In the copy, leave out the pictures and repeat all records exactly.

-- Opening Marker --

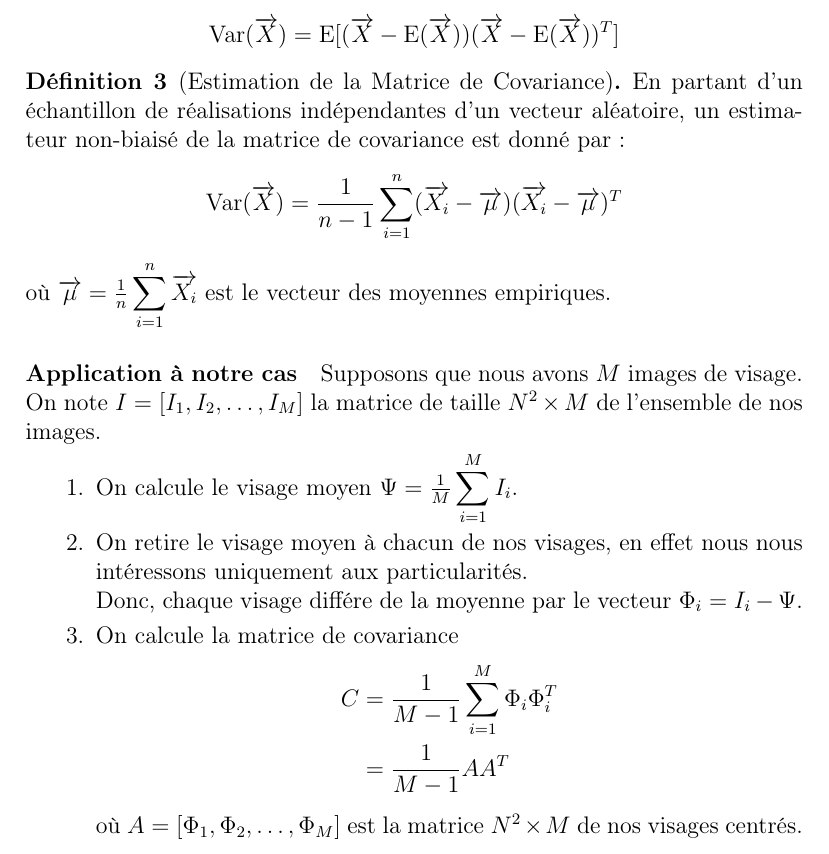
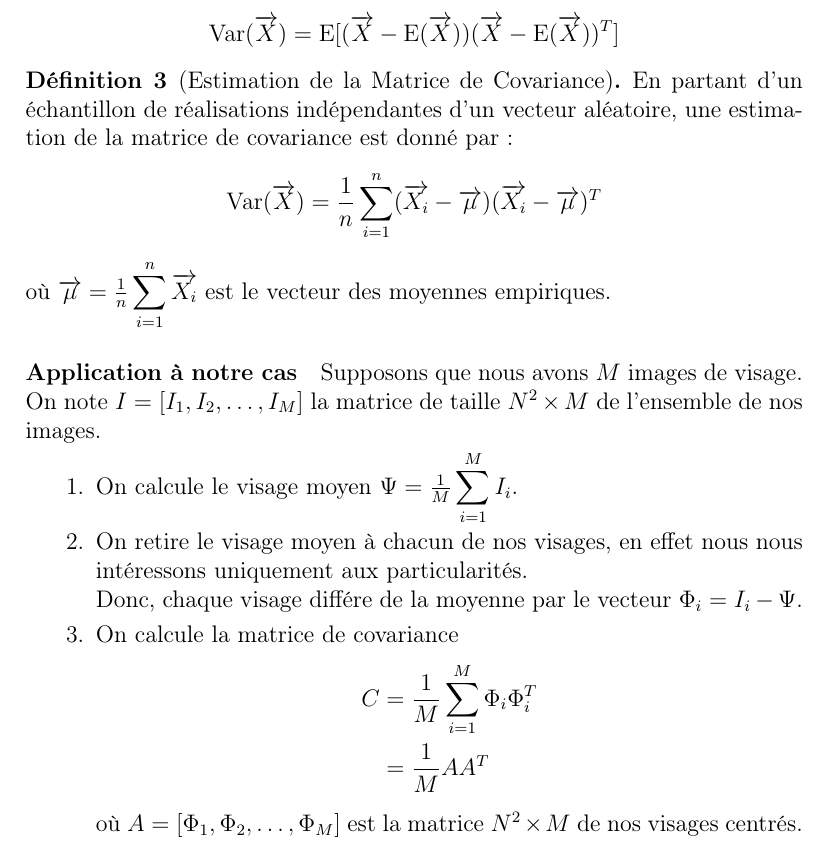
Before and after one commit to rbouar/eigenface, a LaTeX document (src/report/eigenfaces-text.tex): part of page 3 of 11, cut so that both start at the same text. Compiled offline with pdfLaTeX.

Commit message:
Fix definition 3

```diff
--- a/src/report/eigenfaces-text.tex
+++ b/src/report/eigenfaces-text.tex
@@ -93,9 +93,9 @@ Avant de commencer la réduction de l'espace de travail, nous allons d'abord ana
 \end{defi}
 
 \begin{defi}[Estimation de la Matrice de Covariance]
-  En partant d’un échantillon de réalisations indépendantes d’un vecteur aléatoire, un estimateur non-biaisé de la matrice de covariance est donné par :
+  En partant d’un échantillon de réalisations indépendantes d’un vecteur aléatoire, une estimation de la matrice de covariance est donné par :
   \[
-    \Var(\overrightarrow{X}) = \frac{1}{n-1} \displaystyle\sum_{i=1}^{n} (\overrightarrow{X_i} - \overrightarrow{\mu})(\overrightarrow{X_i}-\overrightarrow{\mu})^T
+    \Var(\overrightarrow{X}) = \frac{1}{n} \displaystyle\sum_{i=1}^{n} (\overrightarrow{X_i} - \overrightarrow{\mu})(\overrightarrow{X_i}-\overrightarrow{\mu})^T
   \]
   où $\overrightarrow{\mu} = \frac{1}{n} \displaystyle\sum_{i=1}^{n}\overrightarrow{X_i}$ est le vecteur des moyennes empiriques.
 \end{defi}
@@ -108,8 +108,8 @@ Supposons que nous avons $M$ images de visage. On note $I = [I_1, I_2, \dotsc, I
   Donc, chaque visage différe de la moyenne par le vecteur $\Phi_i = I_i - \Psi$.
 \item On calcule la matrice de covariance
   \begin{align*}
-    C &= \frac{1}{M-1} \displaystyle\sum_{i=1}^{M} \Phi_i \Phi_i^T \\
-      &= \frac{1}{M-1} AA^T
+    C &= \frac{1}{M} \displaystyle\sum_{i=1}^{M} \Phi_i \Phi_i^T \\
+      &= \frac{1}{M} AA^T
   \end{align*}
   où $A = [\Phi_1,\Phi_2,\dotsc,\Phi_M]$ est la matrice $N^2 \times M$ de nos visages centrés.
 \end{enumerate}
```
Also changed, not shown: eigenfaces-text.pdf.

-- Closing Marker --

◆ **PROBLEM SOLUTION**
Before and after one commit to rbouar/eigenface, a LaTeX document (src/report/eigenfaces-text.tex): part of page 3 of 11, cut so that both start at the same text. Compiled offline with pdfLaTeX.

Commit message:
Fix definition 3

```diff
--- a/src/report/eigenfaces-text.tex
+++ b/src/report/eigenfaces-text.tex
@@ -93,9 +93,9 @@ Avant de commencer la réduction de l'espace de travail, nous allons d'abord ana
 \end{defi}
 
 \begin{defi}[Estimation de la Matrice de Covariance]
-  En partant d’un échantillon de réalisations indépendantes d’un vecteur aléatoire, un estimateur non-biaisé de la matrice de covariance est donné par :
+  En partant d’un échantillon de réalisations indépendantes d’un vecteur aléatoire, une estimation de la matrice de covariance est donné par :
   \[
-    \Var(\overrightarrow{X}) = \frac{1}{n-1} \displaystyle\sum_{i=1}^{n} (\overrightarrow{X_i} - \overrightarrow{\mu})(\overrightarrow{X_i}-\overrightarrow{\mu})^T
+    \Var(\overrightarrow{X}) = \frac{1}{n} \displaystyle\sum_{i=1}^{n} (\overrightarrow{X_i} - \overrightarrow{\mu})(\overrightarrow{X_i}-\overrightarrow{\mu})^T
   \]
   où $\overrightarrow{\mu} = \frac{1}{n} \displaystyle\sum_{i=1}^{n}\overrightarrow{X_i}$ est le vecteur des moyennes empiriques.
 \end{defi}
@@ -108,8 +108,8 @@ Supposons que nous avons $M$ images de visage. On note $I = [I_1, I_2, \dotsc, I
   Donc, chaque visage différe de la moyenne par le vecteur $\Phi_i = I_i - \Psi$.
 \item On calcule la matrice de covariance
   \begin{align*}
-    C &= \frac{1}{M-1} \displaystyle\sum_{i=1}^{M} \Phi_i \Phi_i^T \\
-      &= \frac{1}{M-1} AA^T
+    C &= \frac{1}{M} \displaystyle\sum_{i=1}^{M} \Phi_i \Phi_i^T \\
+      &= \frac{1}{M} AA^T
   \end{align*}
   où $A = [\Phi_1,\Phi_2,\dotsc,\Phi_M]$ est la matrice $N^2 \times M$ de nos visages centrés.
 \end{enumerate}
```
Also changed, not shown: eigenfaces-text.pdf.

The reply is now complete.